Work order | Repeat every entry word for word, skipping the pictures.

Screenshot and code edit data:

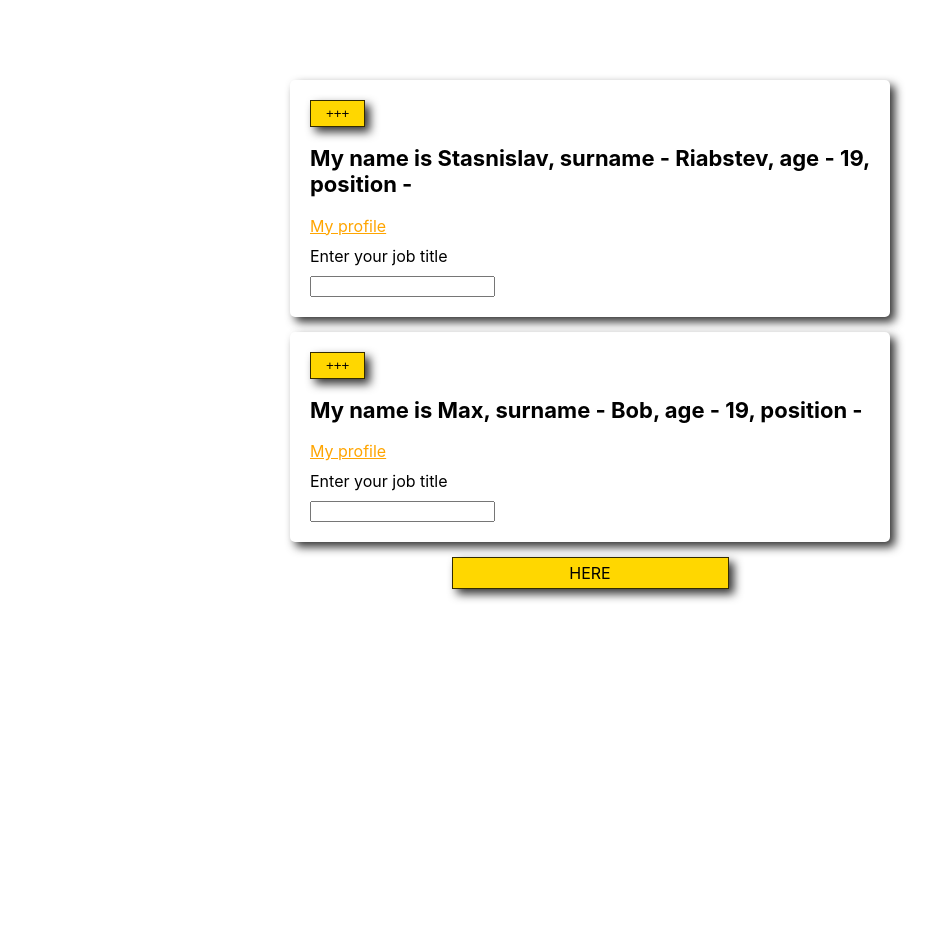
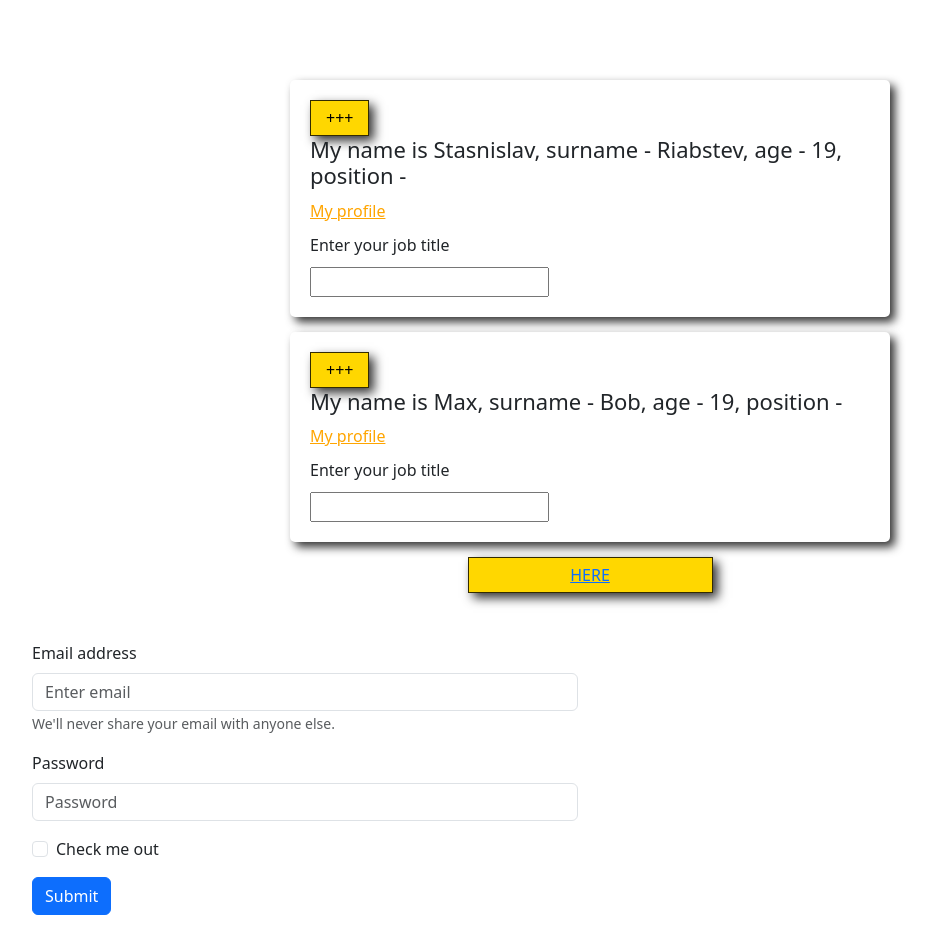
Before and after one commit to StanislavRiabtsev/react-map, a React (Create React App) app in the folder components-props/: page / in a window 1280 px wide. Shown: the top 952 px of the page, without its empty margins (50-983 px from the left). Before the commit the page ends 800 px from the top, so only its background shows below. Built offline with nearby package versions, Linux system fonts and the light colour scheme.

Commit message:
Styles in React. Ready-made component libraries with styles

```diff
--- a/components-props/package.json
+++ b/components-props/package.json
@@ -7,7 +7,9 @@
     "@testing-library/jest-dom": "^6.6.3",
     "@testing-library/react": "^16.3.0",
     "@testing-library/user-event": "^13.5.0",
+    "bootstrap": "^5.3.7",
     "react": "^19.1.0",
+    "react-bootstrap": "^2.10.10",
     "react-dom": "^19.1.0",
     "react-scripts": "5.0.1",
     "styled-components": "^6.1.19",
--- /dev/null
+++ b/components-props/src/BootstrapTest.jsx
@@ -0,0 +1,65 @@
+import Container from 'react-bootstrap/Container'
+import Row from 'react-bootstrap/Row';
+import Col from 'react-bootstrap/Col';
+import Carousel from 'react-bootstrap/Carousel';
+import Button from 'react-bootstrap/Button';
+import Form from 'react-bootstrap/Form';
+
+
+
+function AutoLayoutExample() {
+    return (
+        <Container className='mt-5 mb-5'>
+            <Row>
+                <Col>
+                    <Form>
+                        <Form.Group className="mb-3" controlId="formBasicEmail">
+                            <Form.Label>Email address</Form.Label>
+                            <Form.Control type="email" placeholder="Enter email" />
+                            <Form.Text className="text-muted">
+                                We'll never share your email with anyone else.
+                            </Form.Text>
+                        </Form.Group>
+
+                        <Form.Group className="mb-3" controlId="formBasicPassword">
+                            <Form.Label>Password</Form.Label>
+                            <Form.Control type="password" placeholder="Password" />
+                        </Form.Group>
+                        <Form.Group className="mb-3" controlId="formBasicCheckbox">
+                            <Form.Check type="checkbox" label="Check me out" />
+                        </Form.Group>
+                        <Button variant="primary" type="submit">
+                            Submit
+                        </Button>
+                    </Form>
+                </Col>
+                <Col>
+                    <Carousel>
+                        <Carousel.Item>
+                            <Carousel.Caption>
+                                <h3>First slide label</h3>
+                                <p>Nulla vitae elit libero, a pharetra augue mollis interdum.</p>
+                            </Carousel.Caption>
+                        </Carousel.Item>
+                        <Carousel.Item>
+                            <Carousel.Caption>
+                                <h3>Second slide label</h3>
+                                <p>Lorem ipsum dolor sit amet, consectetur adipiscing elit.</p>
+                            </Carousel.Caption>
+                        </Carousel.Item>
+                        <Carousel.Item>
+                            <Carousel.Caption>
+                                <h3>Third slide label</h3>
+                                <p>
+                                    Praesent commodo cursus magna, vel scelerisque nisl consectetur.
+                                </p>
+                            </Carousel.Caption>
+                        </Carousel.Item>
+                    </Carousel>
+                </Col>
+            </Row>
+        </Container>
+    );
+}
+
+export default AutoLayoutExample;
--- a/components-props/src/index.jsx
+++ b/components-props/src/index.jsx
@@ -3,7 +3,10 @@
 import './index.css';
 import App from './App';
 import { Button } from './App';
+import AutoLayoutExample from './BootstrapTest'
 import styled from 'styled-components';
+
+import 'bootstrap/dist/css/bootstrap.min.css';
 
 const BigButton = styled(Button)`
   margin: 0 auto;
@@ -16,5 +19,6 @@
   <React.StrictMode>
     <App />
     <BigButton as="a">HERE</BigButton>
+    <AutoLayoutExample></AutoLayoutExample>
   </React.StrictMode>
 );
```
Also changed, not shown: 1 other file (tests, documents, lock files or other folders).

Exercise output |
Before and after one commit to StanislavRiabtsev/react-map, a React (Create React App) app in the folder components-props/: page / in a window 1280 px wide. Shown: the top 952 px of the page, without its empty margins (50-983 px from the left). Before the commit the page ends 800 px from the top, so only its background shows below. Built offline with nearby package versions, Linux system fonts and the light colour scheme.

Commit message:
Styles in React. Ready-made component libraries with styles

```diff
--- a/components-props/package.json
+++ b/components-props/package.json
@@ -7,7 +7,9 @@
     "@testing-library/jest-dom": "^6.6.3",
     "@testing-library/react": "^16.3.0",
     "@testing-library/user-event": "^13.5.0",
+    "bootstrap": "^5.3.7",
     "react": "^19.1.0",
+    "react-bootstrap": "^2.10.10",
     "react-dom": "^19.1.0",
     "react-scripts": "5.0.1",
     "styled-components": "^6.1.19",
--- /dev/null
+++ b/components-props/src/BootstrapTest.jsx
@@ -0,0 +1,65 @@
+import Container from 'react-bootstrap/Container'
+import Row from 'react-bootstrap/Row';
+import Col from 'react-bootstrap/Col';
+import Carousel from 'react-bootstrap/Carousel';
+import Button from 'react-bootstrap/Button';
+import Form from 'react-bootstrap/Form';
+
+
+
+function AutoLayoutExample() {
+    return (
+        <Container className='mt-5 mb-5'>
+            <Row>
+                <Col>
+                    <Form>
+                        <Form.Group className="mb-3" controlId="formBasicEmail">
+                            <Form.Label>Email address</Form.Label>
+                            <Form.Control type="email" placeholder="Enter email" />
+                            <Form.Text className="text-muted">
+                                We'll never share your email with anyone else.
+                            </Form.Text>
+                        </Form.Group>
+
+                        <Form.Group className="mb-3" controlId="formBasicPassword">
+                            <Form.Label>Password</Form.Label>
+                            <Form.Control type="password" placeholder="Password" />
+                        </Form.Group>
+                        <Form.Group className="mb-3" controlId="formBasicCheckbox">
+                            <Form.Check type="checkbox" label="Check me out" />
+                        </Form.Group>
+                        <Button variant="primary" type="submit">
+                            Submit
+                        </Button>
+                    </Form>
+                </Col>
+                <Col>
+                    <Carousel>
+                        <Carousel.Item>
+                            <Carousel.Caption>
+                                <h3>First slide label</h3>
+                                <p>Nulla vitae elit libero, a pharetra augue mollis interdum.</p>
+                            </Carousel.Caption>
+                        </Carousel.Item>
+                        <Carousel.Item>
+                            <Carousel.Caption>
+                                <h3>Second slide label</h3>
+                                <p>Lorem ipsum dolor sit amet, consectetur adipiscing elit.</p>
+                            </Carousel.Caption>
+                        </Carousel.Item>
+                        <Carousel.Item>
+                            <Carousel.Caption>
+                                <h3>Third slide label</h3>
+                                <p>
+                                    Praesent commodo cursus magna, vel scelerisque nisl consectetur.
+                                </p>
+                            </Carousel.Caption>
+                        </Carousel.Item>
+                    </Carousel>
+                </Col>
+            </Row>
+        </Container>
+    );
+}
+
+export default AutoLayoutExample;
--- a/components-props/src/index.jsx
+++ b/components-props/src/index.jsx
@@ -3,7 +3,10 @@
 import './index.css';
 import App from './App';
 import { Button } from './App';
+import AutoLayoutExample from './BootstrapTest'
 import styled from 'styled-components';
+
+import 'bootstrap/dist/css/bootstrap.min.css';
 
 const BigButton = styled(Button)`
   margin: 0 auto;
@@ -16,5 +19,6 @@
   <React.StrictMode>
     <App />
     <BigButton as="a">HERE</BigButton>
+    <AutoLayoutExample></AutoLayoutExample>
   </React.StrictMode>
 );
```
Also changed, not shown: 1 other file (tests, documents, lock files or other folders).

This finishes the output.